Activity:
Down to the final line, print the records below exactly and without pictures.

[Records contained in a dataset]

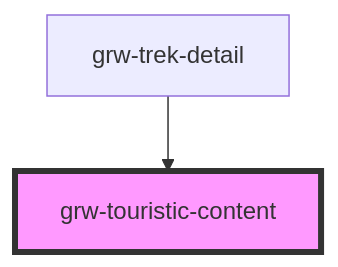
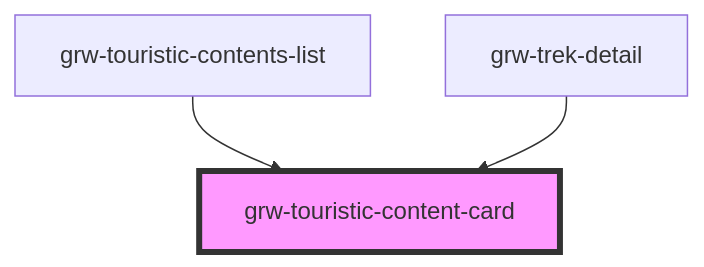
The diagram in src/components/grw-touristic-content/readme.md (GeotrekCE/Geotrek-rando-widget), drawn with Mermaid before and after one commit. The commit also changed other lines of this file and 26 other files, not shown here.

Commit message:
add touristic contents list

````diff
--- a/src/components/grw-touristic-content/readme.md
+++ b/src/components/grw-touristic-content/readme.md
@@ -29,5 +32,6 @@
 ```mermaid
 graph TD;
-  grw-trek-detail --> grw-touristic-content
-  style grw-touristic-content fill:#f9f,stroke:#333,stroke-width:4px
+  grw-touristic-contents-list --> grw-touristic-content-card
+  grw-trek-detail --> grw-touristic-content-card
+  style grw-touristic-content-card fill:#f9f,stroke:#333,stroke-width:4px
 ```
````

Solved exercise:
The diagram in src/components/grw-touristic-content/readme.md (GeotrekCE/Geotrek-rando-widget), drawn with Mermaid before and after one commit. The commit also changed other lines of this file and 26 other files, not shown here.

Commit message:
add touristic contents list

````diff
--- a/src/components/grw-touristic-content/readme.md
+++ b/src/components/grw-touristic-content/readme.md
@@ -29,5 +32,6 @@
 ```mermaid
 graph TD;
-  grw-trek-detail --> grw-touristic-content
-  style grw-touristic-content fill:#f9f,stroke:#333,stroke-width:4px
+  grw-touristic-contents-list --> grw-touristic-content-card
+  grw-trek-detail --> grw-touristic-content-card
+  style grw-touristic-content-card fill:#f9f,stroke:#333,stroke-width:4px
 ```
````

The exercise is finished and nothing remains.